(Information given Opens)
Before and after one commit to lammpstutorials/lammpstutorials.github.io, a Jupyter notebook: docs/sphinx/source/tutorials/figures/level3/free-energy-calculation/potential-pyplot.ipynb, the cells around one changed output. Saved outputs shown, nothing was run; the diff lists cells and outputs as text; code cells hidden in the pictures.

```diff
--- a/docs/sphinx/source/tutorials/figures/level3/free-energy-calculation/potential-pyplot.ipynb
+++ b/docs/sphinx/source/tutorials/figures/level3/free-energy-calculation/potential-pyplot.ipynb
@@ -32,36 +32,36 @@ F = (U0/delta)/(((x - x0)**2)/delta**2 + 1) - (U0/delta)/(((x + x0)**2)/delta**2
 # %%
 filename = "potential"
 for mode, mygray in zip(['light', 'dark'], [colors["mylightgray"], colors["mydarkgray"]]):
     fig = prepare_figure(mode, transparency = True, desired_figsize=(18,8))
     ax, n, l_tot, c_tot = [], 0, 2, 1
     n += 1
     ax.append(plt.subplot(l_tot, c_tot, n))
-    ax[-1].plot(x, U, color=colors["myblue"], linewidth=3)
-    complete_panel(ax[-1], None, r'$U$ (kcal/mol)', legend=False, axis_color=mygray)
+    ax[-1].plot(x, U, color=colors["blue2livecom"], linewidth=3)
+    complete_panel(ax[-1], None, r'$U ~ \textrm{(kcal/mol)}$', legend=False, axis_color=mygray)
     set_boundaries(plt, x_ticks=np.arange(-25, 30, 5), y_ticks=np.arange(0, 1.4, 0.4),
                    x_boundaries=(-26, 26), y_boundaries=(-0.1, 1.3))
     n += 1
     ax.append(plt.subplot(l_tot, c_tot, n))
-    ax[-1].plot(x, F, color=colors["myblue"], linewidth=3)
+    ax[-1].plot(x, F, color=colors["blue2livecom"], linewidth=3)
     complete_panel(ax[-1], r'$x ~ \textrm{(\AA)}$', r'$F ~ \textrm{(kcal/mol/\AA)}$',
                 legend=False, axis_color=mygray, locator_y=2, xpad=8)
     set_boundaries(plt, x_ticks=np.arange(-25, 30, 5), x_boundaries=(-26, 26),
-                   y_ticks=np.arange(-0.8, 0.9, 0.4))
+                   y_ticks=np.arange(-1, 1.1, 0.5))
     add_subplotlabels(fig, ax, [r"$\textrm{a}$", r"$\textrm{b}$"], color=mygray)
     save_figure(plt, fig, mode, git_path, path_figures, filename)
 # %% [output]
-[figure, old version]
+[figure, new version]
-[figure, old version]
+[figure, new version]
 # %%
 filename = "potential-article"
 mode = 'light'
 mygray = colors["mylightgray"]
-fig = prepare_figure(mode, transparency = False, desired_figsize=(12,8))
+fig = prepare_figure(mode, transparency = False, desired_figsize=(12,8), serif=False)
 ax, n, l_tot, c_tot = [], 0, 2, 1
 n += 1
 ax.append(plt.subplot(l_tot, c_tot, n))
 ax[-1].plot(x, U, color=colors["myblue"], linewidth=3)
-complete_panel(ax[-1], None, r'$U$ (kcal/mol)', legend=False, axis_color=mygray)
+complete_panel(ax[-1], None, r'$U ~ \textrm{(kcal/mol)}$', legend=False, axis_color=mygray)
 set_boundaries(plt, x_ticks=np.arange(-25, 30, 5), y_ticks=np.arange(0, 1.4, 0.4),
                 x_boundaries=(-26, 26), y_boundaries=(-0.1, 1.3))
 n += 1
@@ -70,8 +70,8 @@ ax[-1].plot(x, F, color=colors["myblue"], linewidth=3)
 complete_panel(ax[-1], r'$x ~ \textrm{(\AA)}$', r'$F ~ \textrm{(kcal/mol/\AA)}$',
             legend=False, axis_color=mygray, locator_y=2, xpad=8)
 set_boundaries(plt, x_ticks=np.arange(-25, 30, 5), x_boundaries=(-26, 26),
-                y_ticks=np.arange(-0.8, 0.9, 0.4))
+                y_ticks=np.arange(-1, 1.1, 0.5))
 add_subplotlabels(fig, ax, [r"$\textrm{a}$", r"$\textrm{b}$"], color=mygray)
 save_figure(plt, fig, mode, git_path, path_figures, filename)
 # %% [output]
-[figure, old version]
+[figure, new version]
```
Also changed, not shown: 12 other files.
(Information given Closes)
■ **Task brief**:
Scan the records above for the string "xpad", then select every line that holds it.

■ **Result of this exercise**:
                 legend=False, axis_color=mygray, locator_y=2, xpad=8)
             legend=False, axis_color=mygray, locator_y=2, xpad=8)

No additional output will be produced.